The acclaimed Americana band is now 10 studio records and more than 21 years deep into their career and shows no signs of slowing down. Most Messed Up is an energetic romp through what some critics say is their most rambunctious offering since their 1999 record Fight Songs.
The MusicNerd Chronicles was lucky to have the opportunity to speak with Old 97’s member Rhett Miller last month:
Let’s start with discussing the opening line on the record. I was curious about how you intended it to come across.
It was definitely meant in a nostalgic way. It is a bit of a weird phenomenon to be looking out at the audience every night and seeing people that are more likely younger than some of the songs you are singing. I’ve always found it a little gross when I listen to songs that are self-referential but when I gave myself permission to go there and examine this weird life I’ve got, I felt as though it could be good. As long as you’re being honest, you can get away with a lot.
Does it feel good to be two decades into your career and have Most Messed Up be so well received?
The reception we have received from this album is probably the best we have done from a chart, review and fan perspective. The response has been so heart warming and fantastic, it makes me glad that I didn’t give up any time along the way what we have normally done. I never would have thought 20 years ago that we would only be getting better with age. I never would have thought old man Rhett Miller would be making a rock and roll record at this age. I figured that I would have already segued into writing novels or getting fat instead.
While it’s always nice to have the critical acclaim and an album be so well received right off the bat, you guys really cultivated your fan base in much the same way that Wilco has, by touring.

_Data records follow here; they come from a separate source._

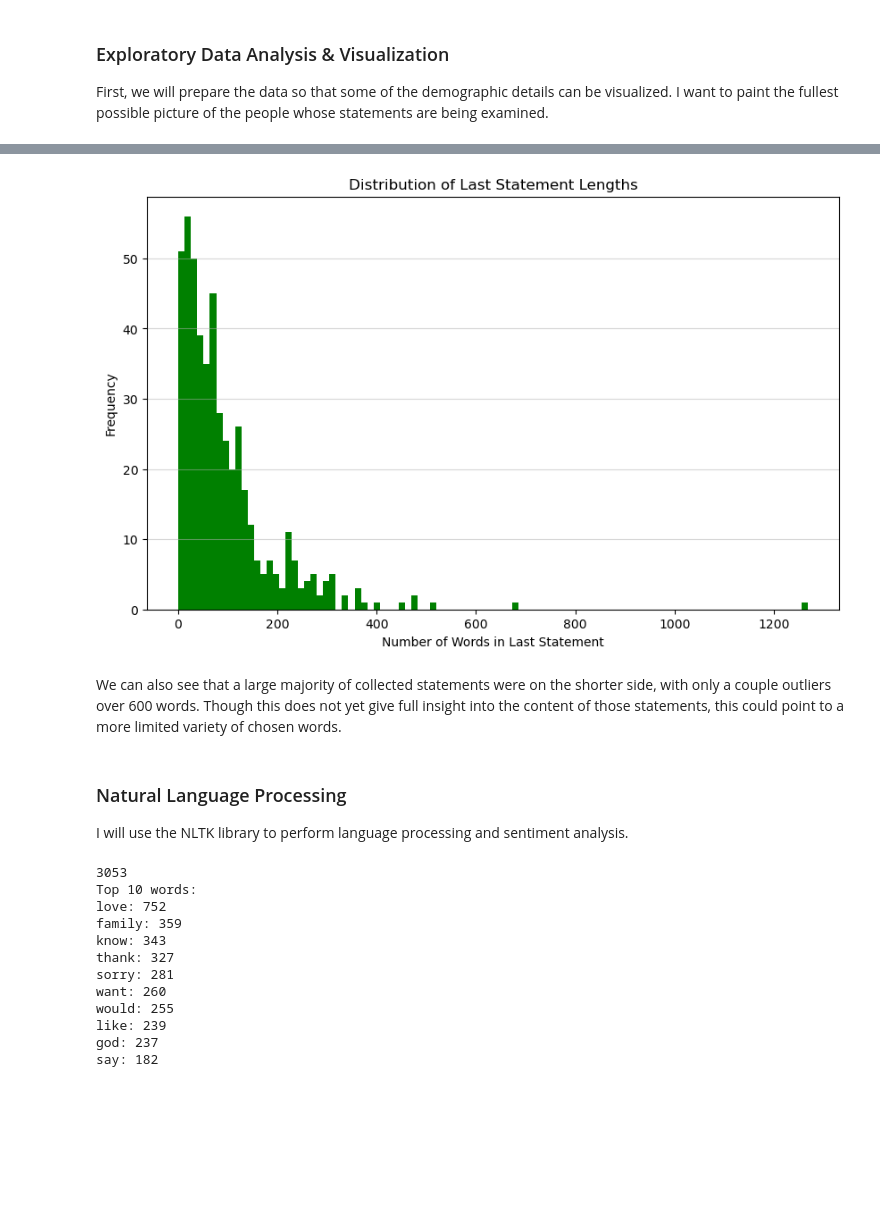
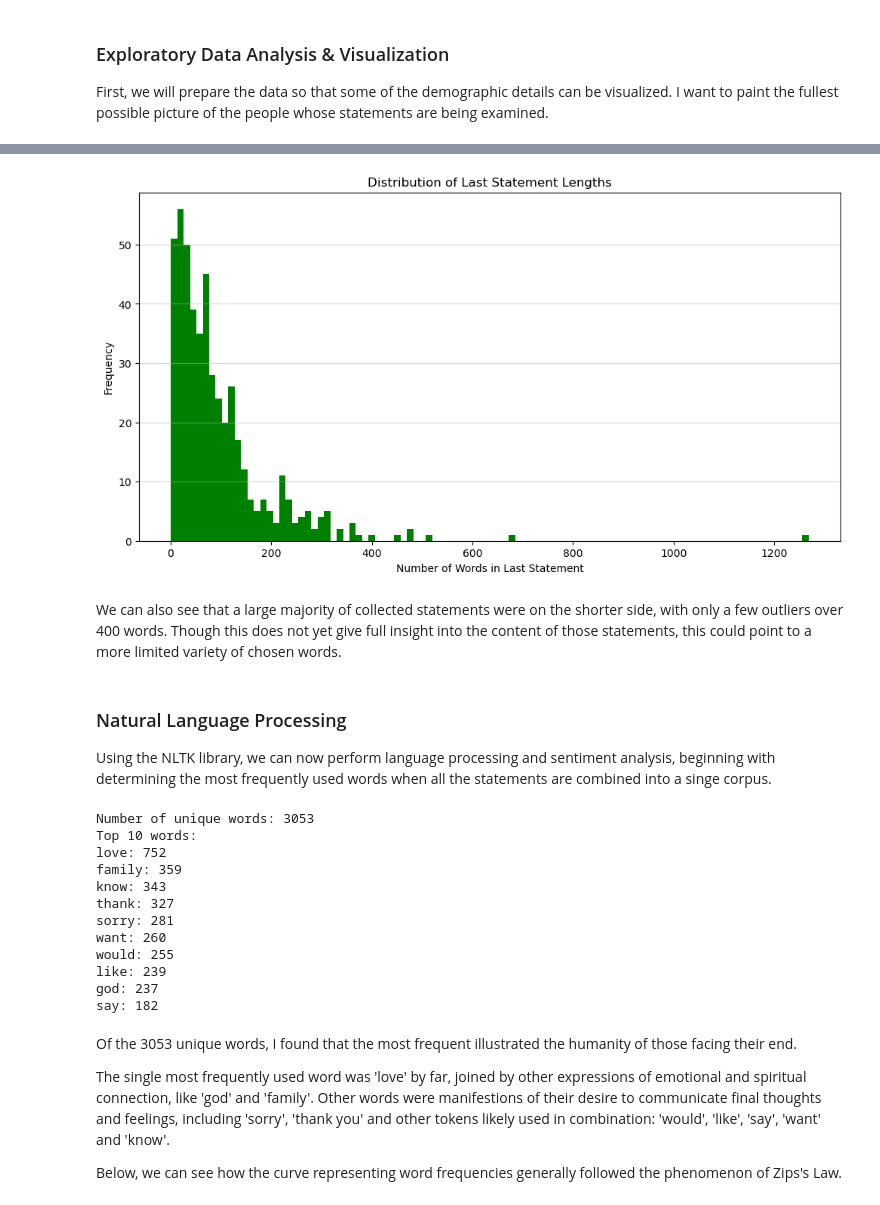
Before and after one commit to stephbc/DATA620_Summer2025, a Jupyter notebook: final.ipynb, the cells around one changed output, grey strips where cells are left out. Saved outputs shown, nothing was run; the diff lists cells and outputs as text; code cells hidden in the pictures; blank space fills up the shorter version.

```diff
--- a/final.ipynb
+++ b/final.ipynb
@@ -191,23 +166,21 @@ In regards to our analysis, this indicates that the statements have mostly come
 # %%
 dr_df['statement_length'] = dr_df['statement'].apply(lambda x: len(x.split()))
-plt.figure(figsize=(10, 6))
+plt.figure(figsize=(12, 6))
 plt.hist(dr_df['statement_length'], bins=100, color='green')
 plt.title('Distribution of Last Statement Lengths')
 plt.xlabel('Number of Words in Last Statement')
 plt.ylabel('Frequency')
 plt.grid(axis='y', alpha=0.5)
 plt.show()
 # %% [output]
-[figure, old version]
+[figure, new version]
 # %% [markdown]
-We can also see that a large majority of collected statements were on the shorter side, with only a couple outliers over 600 words. Though this does not yet give full insight into the content of those statements, this could point to a more limited variety of chosen words.
+We can also see that a large majority of collected statements were on the shorter side, with only a few outliers over 400 words. Though this does not yet give full insight into the content of those statements, this could point to a more limited variety of chosen words.
 # %% [markdown]
 ### Natural Language Processing
 
-I will use the NLTK library to perform language processing and sentiment analysis.
+Using the NLTK library, we can now perform language processing and sentiment analysis, beginning with determining the most frequently used words when all the statements are combined into a singe corpus.
 # %%
-import pandas as pd
-import nltk
 from nltk.corpus import stopwords
 from nltk.tokenize import word_tokenize
 from collections import Counter
@@ -223,17 +196,18 @@ filtered_words = [word for word in words if word not in stop_words]
 
 # Unique words
 unique_words = set(filtered_words)
-print(len(unique_words))
+print(f"Number of unique words: {len(unique_words)}")
 
 # Word frequencies
 word_freq = Counter(filtered_words)
 
 # Most common words
+top_words = word_freq.most_common(10)
 print("Top 10 words:")
-for word, freq in word_freq.most_common(10):
+for word, freq in top_words:
     print(f"{word}: {freq}")
 # %% [output]
-3053
+Number of unique words: 3053
 Top 10 words:
 love: 752
 family: 359
@@ -245,6 +219,12 @@ would: 255
 like: 239
 god: 237
 say: 182
+# %% [markdown]
+Of the 3053 unique words, I found that the most frequent illustrated the humanity of those facing their end.
+
+The single most frequently used word was 'love' by far, joined by other expressions of emotional and spiritual connection, like 'god' and 'family'. Other words were manifestions of their desire to communicate final thoughts and feelings, including 'sorry', 'thank you' and other tokens likely used in combination: 'would', 'like', 'say', 'want' and 'know'.
+
+Below, we can see how the curve representing word frequencies generally followed the phenomenon of Zips's Law.
 # %%
 from nltk.probability import FreqDist
 
```
Also changed, not shown: parts of 13 cells of this notebook, 1 other file.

Both the Old 97’s and Wilco are lucky in the respect that we are two bands that have straddled the pre and post collapse of the music business. We both lived through the luxury of having a major label help us build our brand because it is a very different world these days. It’s tough for bands these days because not only are they fighting against ennui and digital malaise, there is just so much media for people to consume and they aren’t always spending the time to get to really know a band. Back in the Old 97’s major label days, there was still the lottery aspect to the business; there was a chance you just might break through. I don’t know that I would have chosen this as a profession today.
I can’t imagine how impossibly tough it is for new acts trying to break into music these days.

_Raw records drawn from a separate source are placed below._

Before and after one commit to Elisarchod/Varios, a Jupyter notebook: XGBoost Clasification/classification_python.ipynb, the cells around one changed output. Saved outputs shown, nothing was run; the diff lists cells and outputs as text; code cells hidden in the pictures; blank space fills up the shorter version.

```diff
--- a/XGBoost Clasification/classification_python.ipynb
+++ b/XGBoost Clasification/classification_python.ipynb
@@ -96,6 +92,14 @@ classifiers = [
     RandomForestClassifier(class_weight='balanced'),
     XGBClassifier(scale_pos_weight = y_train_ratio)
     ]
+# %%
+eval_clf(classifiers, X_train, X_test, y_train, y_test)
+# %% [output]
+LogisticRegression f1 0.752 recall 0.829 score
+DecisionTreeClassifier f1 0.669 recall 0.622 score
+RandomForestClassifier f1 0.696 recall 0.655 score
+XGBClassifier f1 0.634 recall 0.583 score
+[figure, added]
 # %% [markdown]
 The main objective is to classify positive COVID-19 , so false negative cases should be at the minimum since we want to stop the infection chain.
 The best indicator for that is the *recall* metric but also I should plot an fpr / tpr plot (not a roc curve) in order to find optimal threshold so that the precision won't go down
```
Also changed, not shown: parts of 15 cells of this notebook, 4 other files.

Right now, it is all about the live show. Bands have to be on the road all of the time. I sincerely hope these newer bands can figure out a way to keep making music. I went back and spoke at my old high school about the viability of making a life in the arts. While I was there, I met a 13 year-old student that reminded me a lot of me. He was so vibrant, alive and talented and told me he was writing songs and playing shows. Despite me thinking he should go open for a bunch of punk-rock bands, he saw working the angles at Disney and trying to get into that world as being the most viable thing for a music career. It’s funny that the career options I saw for him and the ones he saw for himself were completely different. I don’t blame him in the least; times have changed and that’s the game these days.
An abbreviated version of this interview was published in the July 3, 2014 edition of Here Magazine